(Records from a dataset)
[Start of section]

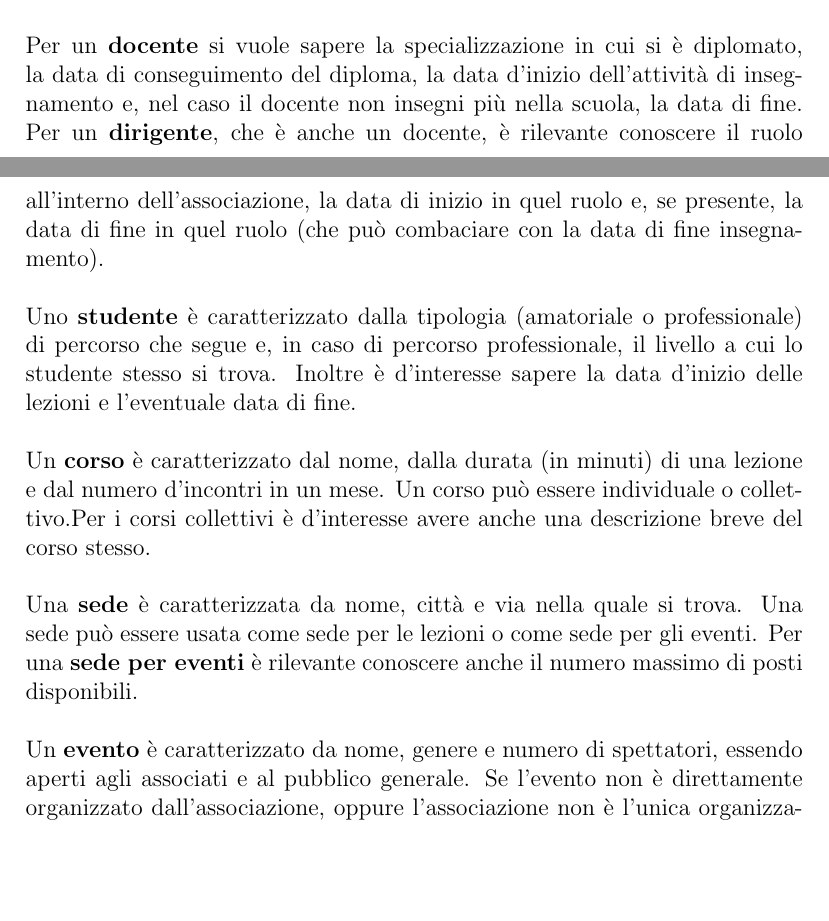
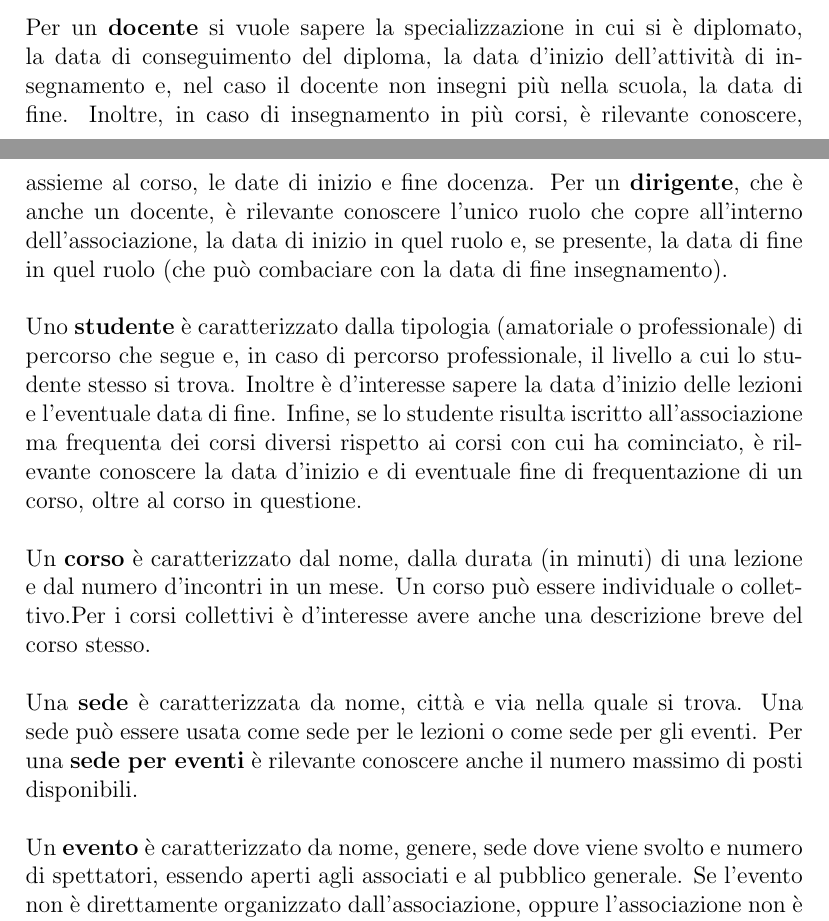
Before and after one commit to nicolabaesso/progettoBasiDati2022-PentagrammaDB, a LaTeX document (relazione.tex): two parts of pages 3 and 4 of 5 before the commit and two parts of pages 3 and 4 of 6 after it, joined at a grey line, cut so that both start at the same text, the shorter picture padded with empty space. Compiled offline with pdfLaTeX.

Commit message:
Created ER in a new application, updated analisi dei requisiti

```diff
--- a/relazione.tex
+++ b/relazione.tex
@@ -24,13 +24,13 @@ L'associazione vuole costruire una base di dati affinché possa organizzare al m
 	Si vuole rappresentare, attraverso una basi di dati, le attività e gli eventi organizzati dall'associazione Il Pentagramma.\\\\
 	Ogni \textbf{persona} collegata all'associazione è caratterizzata da codice fiscale, nome, cognome, data di nascita, numero di telefono e indirizzo email. Una persona può essere un associato, un docente, un dirigente oppure uno studente.\\\\
 	Di un \textbf{associato} è rilevante il codice della tessera a lui associata, la data d'iscrizione all'associazione e la data di scadenza dell'iscrizione.\\\\
-	Per un \textbf{docente} si vuole sapere la specializzazione in cui si è diplomato, la data di conseguimento del diploma, la data d'inizio dell'attività di insegnamento e, nel caso il docente non insegni più nella scuola, la data di fine. Per un \textbf{dirigente}, che è anche un docente, è rilevante conoscere il ruolo all'interno dell'associazione, la data di inizio in quel ruolo e, se presente, la data di fine in quel ruolo (che può combaciare con la data di fine insegnamento).\\\\
-	Uno \textbf{studente} è caratterizzato dalla tipologia (amatoriale o professionale) di percorso che segue e, in caso di percorso professionale, il livello a cui lo studente stesso si trova. Inoltre è d'interesse sapere la data d'inizio delle lezioni e l'eventuale data di fine.\\\\
+	Per un \textbf{docente} si vuole sapere la specializzazione in cui si è diplomato, la data di conseguimento del diploma, la data d'inizio dell'attività di insegnamento e, nel caso il docente non insegni più nella scuola, la data di fine. Inoltre, in caso di insegnamento in più corsi, è rilevante conoscere, assieme al corso, le date di inizio e fine docenza. Per un \textbf{dirigente}, che è anche un docente, è rilevante conoscere l'unico ruolo che copre all'interno dell'associazione, la data di inizio in quel ruolo e, se presente, la data di fine in quel ruolo (che può combaciare con la data di fine insegnamento).\\\\
+	Uno \textbf{studente} è caratterizzato dalla tipologia (amatoriale o professionale) di percorso che segue e, in caso di percorso professionale, il livello a cui lo studente stesso si trova. Inoltre è d'interesse sapere la data d'inizio delle lezioni e l'eventuale data di fine. Infine, se lo studente risulta iscritto all'associazione ma frequenta dei corsi diversi rispetto ai corsi con cui ha cominciato, è rilevante conoscere la data d'inizio e di eventuale fine di frequentazione di un corso, oltre al corso in questione.\\\\
 	Un \textbf{corso} è caratterizzato dal nome, dalla durata (in minuti) di una lezione e dal numero d'incontri in un mese. Un corso può essere individuale o collettivo.Per i corsi collettivi è d'interesse avere anche una descrizione breve del corso stesso.\\\\
 	Una \textbf{sede} è caratterizzata da nome, città e via nella quale si trova. Una sede può essere usata come sede per le lezioni o come sede per gli eventi. Per una \textbf{sede per eventi} è rilevante conoscere anche il numero massimo di posti disponibili.\\\\
-	Un \textbf{evento} è caratterizzato da nome, genere e numero di spettatori, essendo aperti agli associati e al pubblico generale. Se l'evento non è direttamente organizzato dall'associazione, oppure l'associazione non è l'unica organizzatrice dell'evento, allora è d'interesse anche conoscere il nome degli organizzatori o co-organizzatori. Inoltre è d'interesse conoscere i brani svolti durante l'evento, oltre agli studenti che li eseguono, se partecipanti. Negli eventi sono compresi anche i \textbf{saggi}, organizzati solo dall'associazione e dove partecipano solo gli studenti della scuola.\\\\
+	Un \textbf{evento} è caratterizzato da nome, genere, sede dove viene svolto e numero di spettatori, essendo aperti agli associati e al pubblico generale. Se l'evento non è direttamente organizzato dall'associazione, oppure l'associazione non è l'unica organizzatrice dell'evento, allora è d'interesse anche conoscere il nome degli organizzatori o co-organizzatori. Inoltre è d'interesse conoscere i brani svolti durante l'evento, oltre agli studenti che li eseguono, se partecipanti. Negli eventi sono compresi anche i \textbf{saggi}, organizzati solo dall'associazione e dove partecipano solo gli studenti della scuola.\\\\
 	Un \textbf{brano} è caratterizzato da nome, artista e genere. Ai fini delle attività dell'associazione, non sono d'interesse altre informazioni relative ai brani e ai relativi artisti.\\\\
-	Un \textbf{esame} è caratterizzato dallo studente che lo effettua, la data in cui è stato fatto, il livello per cui è valido l'esame e la commissione, composta da al più 3 docenti. Per l'associazione non è rilevante conoscere i docenti esterni presenti nelle commissioni, sono d'interesse solo i docenti interni. Per una \textbf{audizione} sono d'interesse gli stessi campi meno il livello, essendo la stessa da effettuare anche per gli allievi che seguono un percorso amatoriale.
+	Un \textbf{esame} è caratterizzato dallo studente che lo effettua, la data in cui è stato fatto, il livello per cui è valido l'esame, l'esito dell'esame (passato o non passato) e la commissione, composta da al più 3 docenti. Per l'associazione non è rilevante conoscere i docenti esterni presenti nelle commissioni, sono d'interesse solo i docenti interni. Per una \textbf{audizione} sono d'interesse gli stessi campi meno il livello, essendo la stessa da effettuare anche per gli allievi che seguono un percorso amatoriale, e l'esito.
 	\subsection{Glossario dei termini}
 		\begin{tabular}{c|c|c|c}
 			\hline
```
Also changed, not shown: ER.drawio.png (added), relazione.pdf, 2 other files.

[End of section]

Look through the data above for the word "caratterizzata". Report each line where it occurs.

--- Answer space ---
 	Ogni \textbf{persona} collegata all'associazione è caratterizzata da codice fiscale, nome, cognome, data di nascita, numero di telefono e indirizzo email. Una persona può essere un associato, un docente, un dirigente oppure uno studente.\\\\
 	Una \textbf{sede} è caratterizzata da nome, città e via nella quale si trova. Una sede può essere usata come sede per le lezioni o come sede per gli eventi. Per una \textbf{sede per eventi} è rilevante conoscere anche il numero massimo di posti disponibili.\\\\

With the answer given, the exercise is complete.